    Similarly, carriers that rely more on underwriting as a key part of their business model are more likely to favor exclusionary mechanisms, such as state high-risk pools, that enable them to continue refusing coverage to applicants in poor health.

    Complicating the equation is the fact that a particular risk transfer design may present any given carrier with both advantages and disadvantages. For example, an inclusionary risk transfer pool might favor smaller carriers by giving them a more level playing field in competing with larger carriers, but simultaneously force them to end the practice of turning down applicants in poor health. The same scenario would mean that a dominant carrier that offers coverage to applicants in poor health (such as a Blue Cross plan required by law to be the "insurer of last resort") could shift more of the costs of high-risk policyholders onto the broader pool, but might also face increased competition from smaller carriers.

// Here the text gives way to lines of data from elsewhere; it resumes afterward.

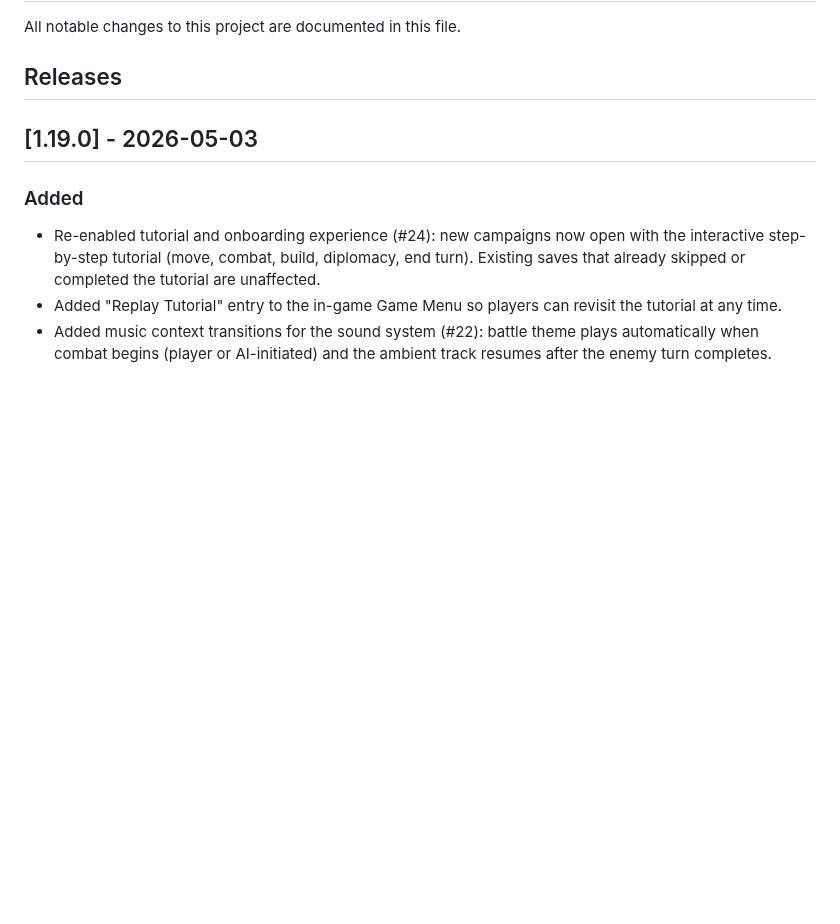
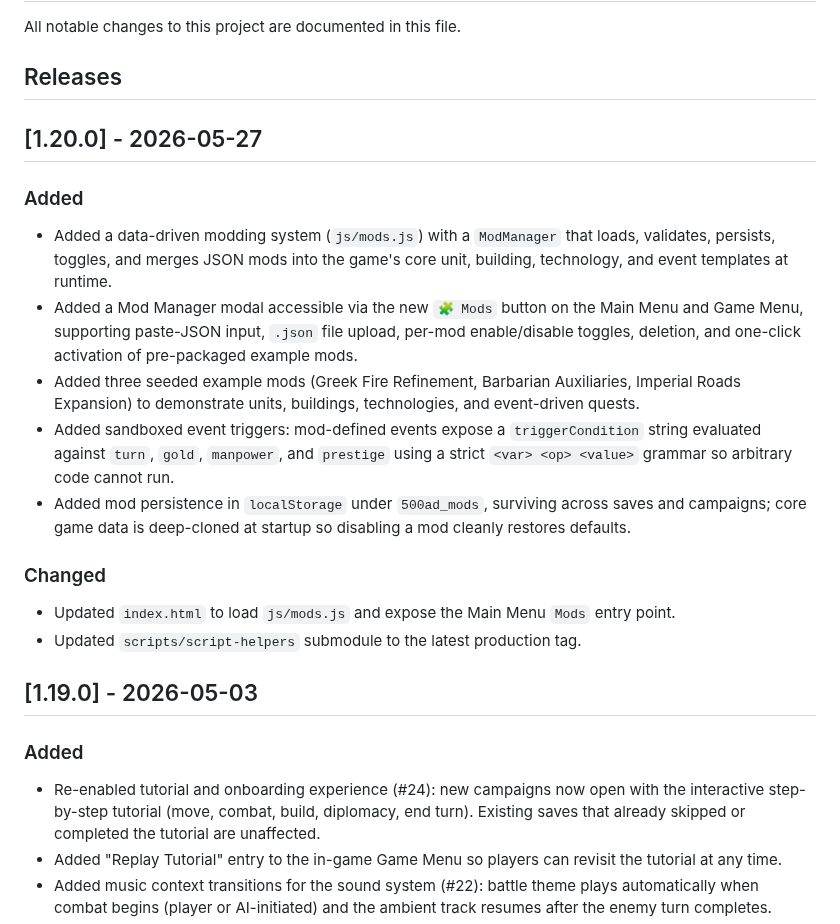
Before and after one commit to nikolareljin/500ad, a Markdown page: CHANGELOG.md, the part around the change. Drawn GitHub-style; blank space fills up the shorter version.

```diff
--- a/CHANGELOG.md
+++ b/CHANGELOG.md
@@ -3,6 +3,19 @@
 All notable changes to this project are documented in this file.
 
 ## Releases
+
+## [1.20.0] - 2026-05-27
+
+### Added
+- Added a data-driven modding system (`js/mods.js`) with a `ModManager` that loads, validates, persists, toggles, and merges JSON mods into the game's core unit, building, technology, and event templates at runtime.
+- Added a Mod Manager modal accessible via the new `🧩 Mods` button on the Main Menu and Game Menu, supporting paste-JSON input, `.json` file upload, per-mod enable/disable toggles, deletion, and one-click activation of pre-packaged example mods.
+- Added three seeded example mods (Greek Fire Refinement, Barbarian Auxiliaries, Imperial Roads Expansion) to demonstrate units, buildings, technologies, and event-driven quests.
+- Added sandboxed event triggers: mod-defined events expose a `triggerCondition` string evaluated against `turn`, `gold`, `manpower`, and `prestige` using a strict `<var> <op> <value>` grammar so arbitrary code cannot run.
+- Added mod persistence in `localStorage` under `500ad_mods`, surviving across saves and campaigns; core game data is deep-cloned at startup so disabling a mod cleanly restores defaults.
+
+### Changed
+- Updated `index.html` to load `js/mods.js` and expose the Main Menu `Mods` entry point.
+- Updated `scripts/script-helpers` submodule to the latest production tag.
 
 ## [1.19.0] - 2026-05-03
 
```
Also changed, not shown: README.md (+1 -1 lines).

  2. A risk transfer mechanism will be more successful if all carriers in a state are required to participate in it. The terms must give all carriers equal rights (to cede risks to the pool) and equal responsibilities (to pay assessments to fund pool losses proportionately based on each carrier's number of policyholders). Furthermore, the fairest way to determine the rules governing the pool is by agreement of all the carriers in the state, under the regulatory supervision of the state's insurance commissioner.

The biggest limitation of health insurance risk transfer mechanisms is that they do not directly reduce general health care costs. However, such mechanisms do give policymakers a tool that, in conjunction with other reforms, can create a smoother-functioning health insurance market.

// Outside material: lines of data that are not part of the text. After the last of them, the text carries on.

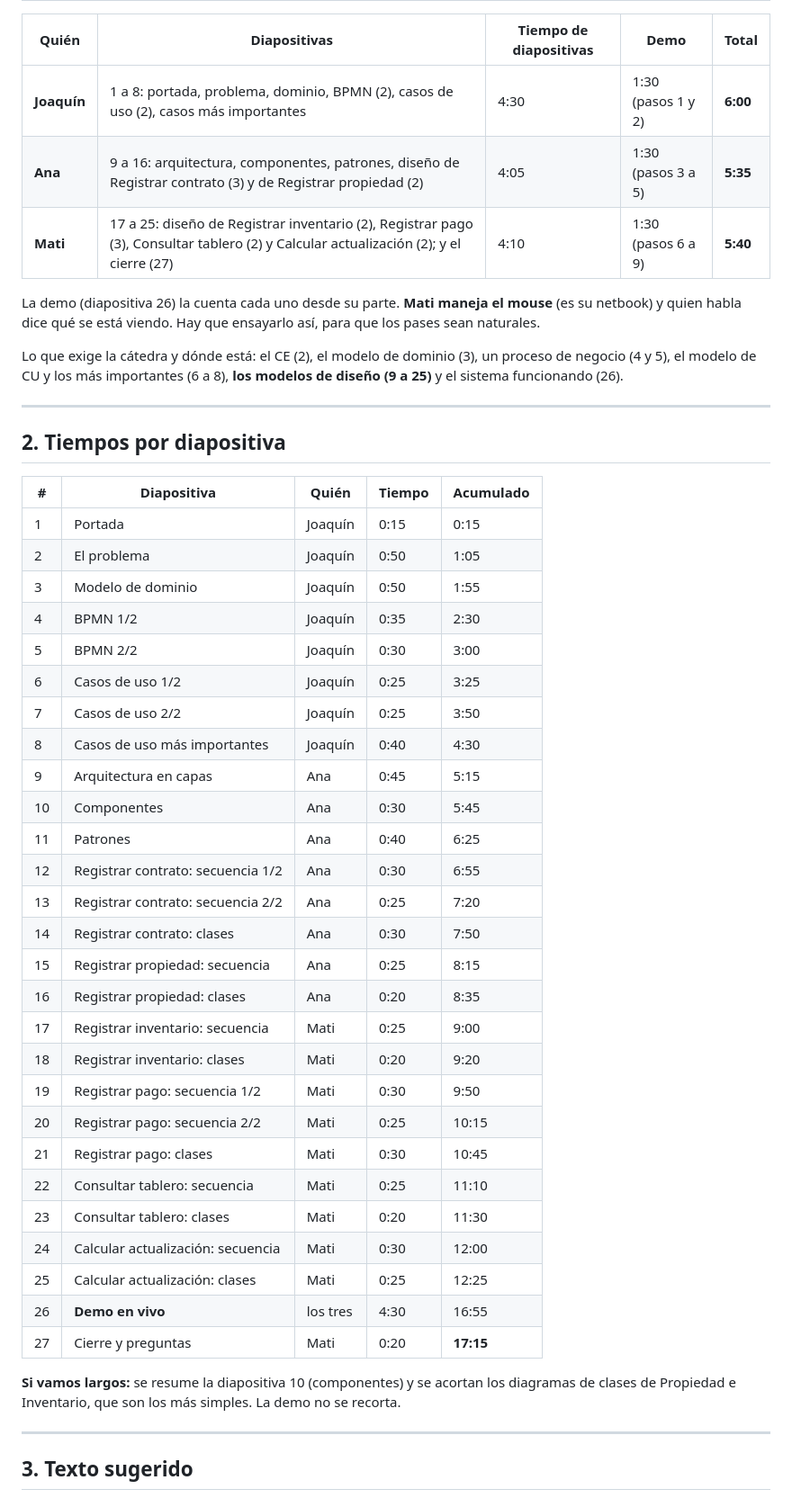
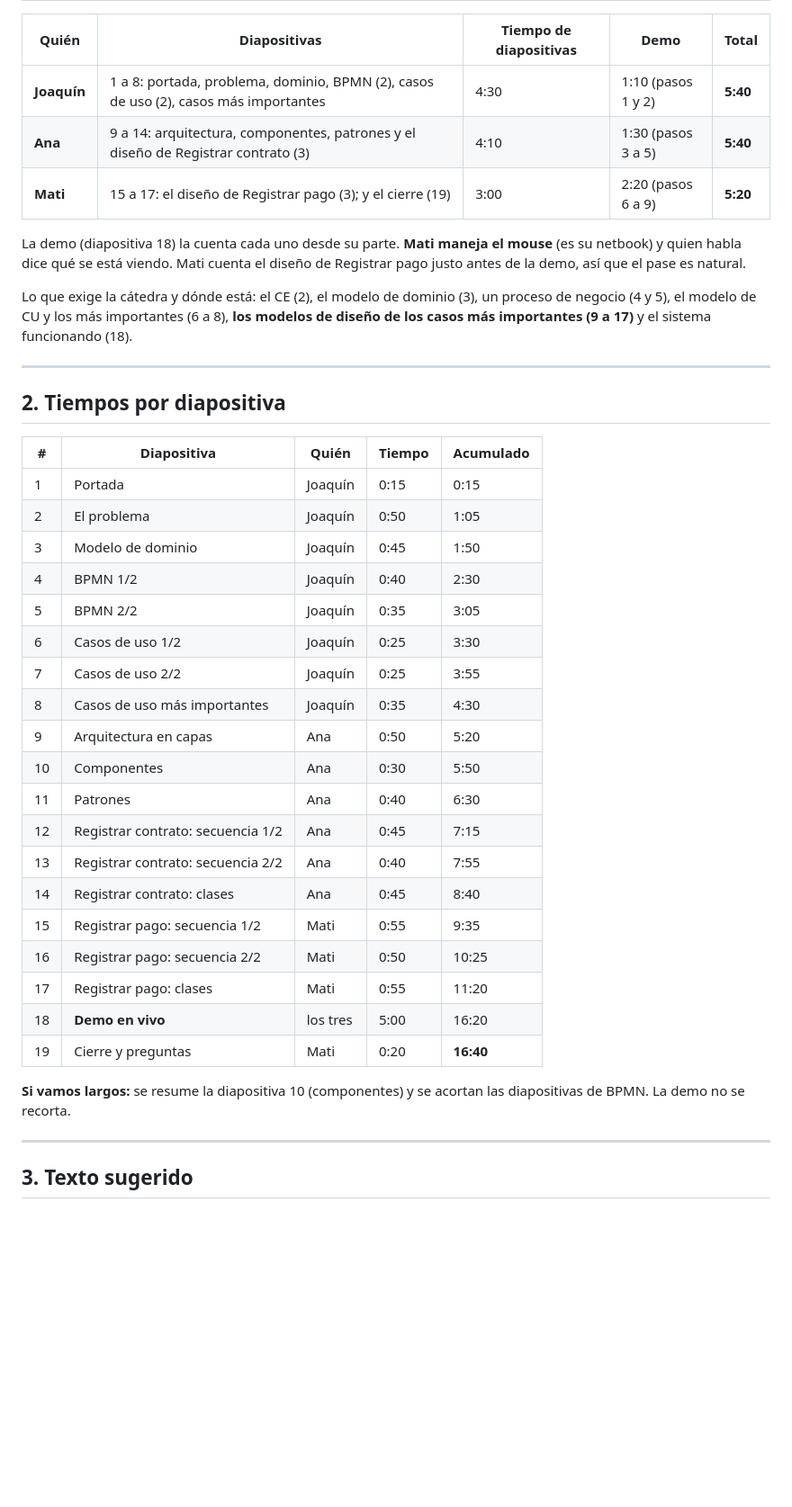
Before and after one commit to JoaquinSormani/ubikar-alquileres, a Markdown page: docs/Guion_Exposicion.md, the part around one of its changes. Shown at 90% size. Rendered like a GitHub page; blank space fills up the shorter version.

Commit message:
Guion de la exposicion: 19 diapositivas, diseno de Registrar contrato y Registrar pago
Co-Authored-By: Claude Sonnet 5.5 <noreply@anthropic.com>

```diff
--- a/docs/Guion_Exposicion.md
+++ b/docs/Guion_Exposicion.md
@@ -11,13 +11,13 @@ Se habla a unas 140 palabras por minuto. Cada texto está escrito para durar lo
 
 | Quién | Diapositivas | Tiempo de diapositivas | Demo | Total |
 |---|---|---|---|---|
-| **Joaquín** | 1 a 8: portada, problema, dominio, BPMN (2), casos de uso (2), casos más importantes | 4:30 | 1:30 (pasos 1 y 2) | **6:00** |
-| **Ana** | 9 a 16: arquitectura, componentes, patrones, diseño de Registrar contrato (3) y de Registrar propiedad (2) | 4:05 | 1:30 (pasos 3 a 5) | **5:35** |
-| **Mati** | 17 a 25: diseño de Registrar inventario (2), Registrar pago (3), Consultar tablero (2) y Calcular actualización (2); y el cierre (27) | 4:10 | 1:30 (pasos 6 a 9) | **5:40** |
+| **Joaquín** | 1 a 8: portada, problema, dominio, BPMN (2), casos de uso (2), casos más importantes | 4:30 | 1:10 (pasos 1 y 2) | **5:40** |
+| **Ana** | 9 a 14: arquitectura, componentes, patrones y el diseño de Registrar contrato (3) | 4:10 | 1:30 (pasos 3 a 5) | **5:40** |
+| **Mati** | 15 a 17: el diseño de Registrar pago (3); y el cierre (19) | 3:00 | 2:20 (pasos 6 a 9) | **5:20** |
 
-La demo (diapositiva 26) la cuenta cada uno desde su parte. **Mati maneja el mouse** (es su netbook) y quien habla dice qué se está viendo. Hay que ensayarlo así, para que los pases sean naturales.
+La demo (diapositiva 18) la cuenta cada uno desde su parte. **Mati maneja el mouse** (es su netbook) y quien habla dice qué se está viendo. Mati cuenta el diseño de Registrar pago justo antes de la demo, así que el pase es natural.
 
-Lo que exige la cátedra y dónde está: el CE (2), el modelo de dominio (3), un proceso de negocio (4 y 5), el modelo de CU y los más importantes (6 a 8), **los modelos de diseño (9 a 25)** y el sistema funcionando (26).
+Lo que exige la cátedra y dónde está: el CE (2), el modelo de dominio (3), un proceso de negocio (4 y 5), el modelo de CU y los más importantes (6 a 8), **los modelos de diseño de los casos más importantes (9 a 17)** y el sistema funcionando (18).
 
 ---
 
@@ -27,33 +27,25 @@ Lo que exige la cátedra y dónde está: el CE (2), el modelo de dominio (3), un
 |---|---|---|---|---|
 | 1 | Portada | Joaquín | 0:15 | 0:15 |
 | 2 | El problema | Joaquín | 0:50 | 1:05 |
-| 3 | Modelo de dominio | Joaquín | 0:50 | 1:55 |
-| 4 | BPMN 1/2 | Joaquín | 0:35 | 2:30 |
-| 5 | BPMN 2/2 | Joaquín | 0:30 | 3:00 |
-| 6 | Casos de uso 1/2 | Joaquín | 0:25 | 3:25 |
-| 7 | Casos de uso 2/2 | Joaquín | 0:25 | 3:50 |
-| 8 | Casos de uso más importantes | Joaquín | 0:40 | 4:30 |
-| 9 | Arquitectura en capas | Ana | 0:45 | 5:15 |
-| 10 | Componentes | Ana | 0:30 | 5:45 |
-| 11 | Patrones | Ana | 0:40 | 6:25 |
-| 12 | Registrar contrato: secuencia 1/2 | Ana | 0:30 | 6:55 |
-| 13 | Registrar contrato: secuencia 2/2 | Ana | 0:25 | 7:20 |
-| 14 | Registrar contrato: clases | Ana | 0:30 | 7:50 |
-| 15 | Registrar propiedad: secuencia | Ana | 0:25 | 8:15 |
-| 16 | Registrar propiedad: clases | Ana | 0:20 | 8:35 |
-| 17 | Registrar inventario: secuencia | Mati | 0:25 | 9:00 |
-| 18 | Registrar inventario: clases | Mati | 0:20 | 9:20 |
-| 19 | Registrar pago: secuencia 1/2 | Mati | 0:30 | 9:50 |
-| 20 | Registrar pago: secuencia 2/2 | Mati | 0:25 | 10:15 |
-| 21 | Registrar pago: clases | Mati | 0:30 | 10:45 |
-| 22 | Consultar tablero: secuencia | Mati | 0:25 | 11:10 |
-| 23 | Consultar tablero: clases | Mati | 0:20 | 11:30 |
-| 24 | Calcular actualización: secuencia | Mati | 0:30 | 12:00 |
-| 25 | Calcular actualización: clases | Mati | 0:25 | 12:25 |
-| 26 | **Demo en vivo** | los tres | 4:30 | 16:55 |
-| 27 | Cierre y preguntas | Mati | 0:20 | **17:15** |
+| 3 | Modelo de dominio | Joaquín | 0:45 | 1:50 |
+| 4 | BPMN 1/2 | Joaquín | 0:40 | 2:30 |
+| 5 | BPMN 2/2 | Joaquín | 0:35 | 3:05 |
+| 6 | Casos de uso 1/2 | Joaquín | 0:25 | 3:30 |
+| 7 | Casos de uso 2/2 | Joaquín | 0:25 | 3:55 |
+| 8 | Casos de uso más importantes | Joaquín | 0:35 | 4:30 |
+| 9 | Arquitectura en capas | Ana | 0:50 | 5:20 |
+| 10 | Componentes | Ana | 0:30 | 5:50 |
+| 11 | Patrones | Ana | 0:40 | 6:30 |
+| 12 | Registrar contrato: secuencia 1/2 | Ana | 0:45 | 7:15 |
+| 13 | Registrar contrato: secuencia 2/2 | Ana | 0:40 | 7:55 |
+| 14 | Registrar contrato: clases | Ana | 0:45 | 8:40 |
+| 15 | Registrar pago: secuencia 1/2 | Mati | 0:55 | 9:35 |
+| 16 | Registrar pago: secuencia 2/2 | Mati | 0:50 | 10:25 |
+| 17 | Registrar pago: clases | Mati | 0:55 | 11:20 |
+| 18 | **Demo en vivo** | los tres | 5:00 | 16:20 |
+| 19 | Cierre y preguntas | Mati | 0:20 | **16:40** |
 
-**Si vamos largos:** se resume la diapositiva 10 (componentes) y se acortan los diagramas de clases de Propiedad e Inventario, que son los más simples. La demo no se recorta.
+**Si vamos largos:** se resume la diapositiva 10 (componentes) y se acortan las diapositivas de BPMN. La demo no se recorta.
 
 ---
 
```
Also changed, not shown: other parts of docs/Guion_Exposicion.md (+40 -62 lines).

The ability of individuals to choose and keep their preferred health insurance coverage is the key to creating a consumer-centered health care system. Choice and portability would create the right incentives for insurers and providers to compete in offering consumers better value in both health insurance and medical care-that is, more benefit at a lower cost.

But if consumers are to be induced, or even required, to obtain health insurance coverage when they are in good health, then they must also be assured that if their heath status changes in the future they will be able to keep, and periodically switch (if they desire), coverage at standard rates. An important component in creating such a consumer-centered health insurance system is an inclusionary risk transfer pool in which all insurers in a state participate. Such a mechanism assures consumers that their ability to choose coverage will not be restricted in the future due to changes in their health status. At the same time, it assures carriers that when consumers in poor health pick their plans, a portion of their higher costs will be spread among all policyholders in the market, and not just among those enrolled with that particular carrier.

Finally, lawmakers must remember that while it is acceptable, for reasons of equity, to provide public subsidies to offset some of the costs associated with health insurance risk transfer arrangements, any such subsidies should be fixed and limited so as to avoid unintentionally creating incentives for carriers to transfer more of their risks onto taxpayers.

Edmund F. Haislmaier is Senior Research Fellow in the Center for Health Policy Studies at The Heritage Foundation.

About the Author

Edmund F. Haislmaier Senior Research Fellow, Health Policy Studies
Center for Health Policy Studies